Subnetting Network LayerII-11 r Special values: m All 0’s in host part Subnet m All 1’s in host part Broadcast address (2 h -2) possible interfaces in a subnet m 0.0.0.0 Default m 127.0.0.0/8, 127.0.0.1/32 Loopback m 22.214.171.124/4 Multicast XXXXXXXXXXXXXXXX XXXXX XXX 00000000 network subnet host s bits h bits XXXXXXXXXXXXXXXX XXXXX XXX 11111111 network subnet host s bits h bits
Network LayerII-13 Hierarchical addressing: route aggregation “Send me anything with addresses beginning 126.96.36.199/20” 188.8.131.52/23184.108.40.206/23220.127.116.11/23 Fly-By-Night-ISP Organization 0 Organization 7 Internet Organization 1 ISPs-R-Us “Send me anything with addresses beginning 18.104.22.168/16” 22.214.171.124/23 Organization 2...... Hierarchical addressing allows efficient advertisement of routing information:
Network LayerII-14 Hierarchical addressing: more specific routes ISPs-R-Us has a more specific route to Organization 1 “Send me anything with addresses beginning 126.96.36.199/20” 188.8.131.52/23184.108.40.206/23220.127.116.11/23 Fly-By-Night-ISP Organization 0 Organization 7 Internet Organization 1 ISPs-R-Us “Send me anything with addresses beginning 18.104.22.168/16 or 22.214.171.124/23” 126.96.36.199/23 Organization 2......
Network LayerII-15 IP addressing: the last word... Q: How does an ISP get block of addresses?
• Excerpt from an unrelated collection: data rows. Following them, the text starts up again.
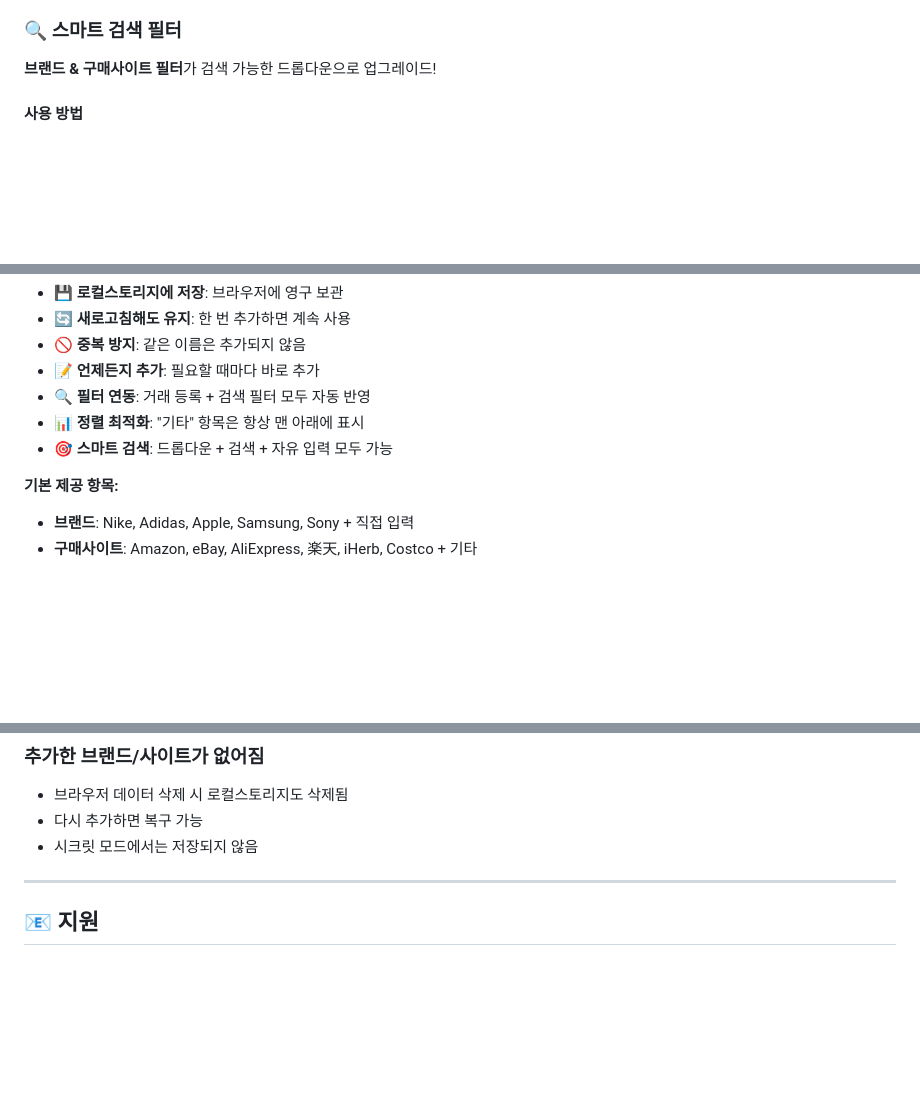
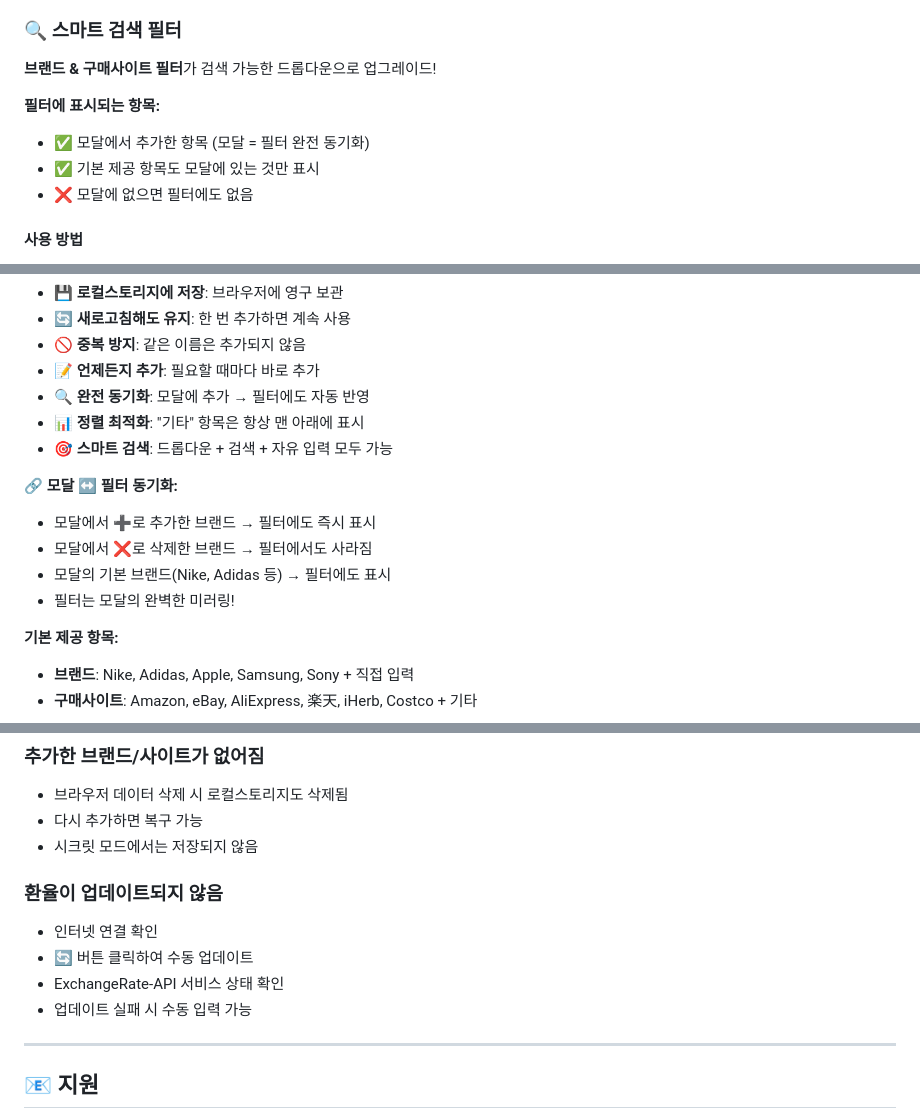
Before and after one commit to PeacenPark/sell, a Markdown page: README.md, 3 parts joined by grey strips. GitHub-like rendering; blank space fills up the shorter version.

```diff
--- a/README.md
+++ b/README.md
@@ -66,6 +67,11 @@
 
 **브랜드 & 구매사이트 필터**가 검색 가능한 드롭다운으로 업그레이드!
 
+**필터에 표시되는 항목:**
+- ✅ 모달에서 추가한 항목 (모달 = 필터 완전 동기화)
+- ✅ 기본 제공 항목도 모달에 있는 것만 표시
+- ❌ 모달에 없으면 필터에도 없음
+
 #### 사용 방법
 1. **드롭다운 선택**: 화살표 클릭 → 목록에서 선택
 2. **검색 입력**:
@@ -80,9 +86,15 @@
 - 🔄 **새로고침해도 유지**: 한 번 추가하면 계속 사용
 - 🚫 **중복 방지**: 같은 이름은 추가되지 않음
 - 📝 **언제든지 추가**: 필요할 때마다 바로 추가
-- 🔍 **필터 연동**: 거래 등록 + 검색 필터 모두 자동 반영
+- 🔍 **완전 동기화**: 모달에 추가 → 필터에도 자동 반영
 - 📊 **정렬 최적화**: "기타" 항목은 항상 맨 아래에 표시
 - 🎯 **스마트 검색**: 드롭다운 + 검색 + 자유 입력 모두 가능
+
+**🔗 모달 ↔️ 필터 동기화:**
+- 모달에서 ➕로 추가한 브랜드 → 필터에도 즉시 표시
+- 모달에서 ❌로 삭제한 브랜드 → 필터에서도 사라짐
+- 모달의 기본 브랜드(Nike, Adidas 등) → 필터에도 표시
+- 필터는 모달의 완벽한 미러링!
 
 **기본 제공 항목:**
 - **브랜드**: Nike, Adidas, Apple, Samsung, Sony + 직접 입력
@@ -234,6 +288,12 @@ const firebaseConfig = {
 - 다시 추가하면 복구 가능
 - 시크릿 모드에서는 저장되지 않음
 
+### 환율이 업데이트되지 않음
+- 인터넷 연결 확인
+- 🔄 버튼 클릭하여 수동 업데이트
+- ExchangeRate-API 서비스 상태 확인
+- 업데이트 실패 시 수동 입력 가능
+
 ---
 
 ## 📧 지원
```
Also changed, not shown: other parts of README.md (+43 -0 lines).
A: The Internet Assigned Numbers Authority (IANA), operated by the ICANN (Internet Corporation for Assigned Names and Numbers), delegates to RIRs (Regional Internet Registry) m Address allocations m …
Network LayerII-16 Classful addressing r Disadvantages: m Too rigid: Class B too large for most organizations (65634 hosts), class C too small (254 hosts) m Either poor space address utilization or multiple entries in routing tables -> solution CIDR m Interesting for historical reasons m 188.8.131.52/4 still are multicast addresses Host Host HostNet Net Net0 10 110 1110 11110 Multicast addresses Reserved Class A Class B Class C Class D Class E 07152331 0-127.X.Y.Z 128-191.X.Y.Z 192-223.X.Y.Z 224-239.X.Y.Z
Network LayerII-17 Addresses and names r For humans, it is convenient to manage names instead of numbers m We can associate a name to an address: Eg. 184.108.40.206 - it002.lab.it.uc3m.es m A distributed application: Domain Name System (DNS), resolves names into addresses DNS names are hierarchical to distribute their management m Nodes connected to the network need the address of a DNS server to resolve names Manual configuration or DHCP r This is the idea, DNS is a complex application that will be studied in future courses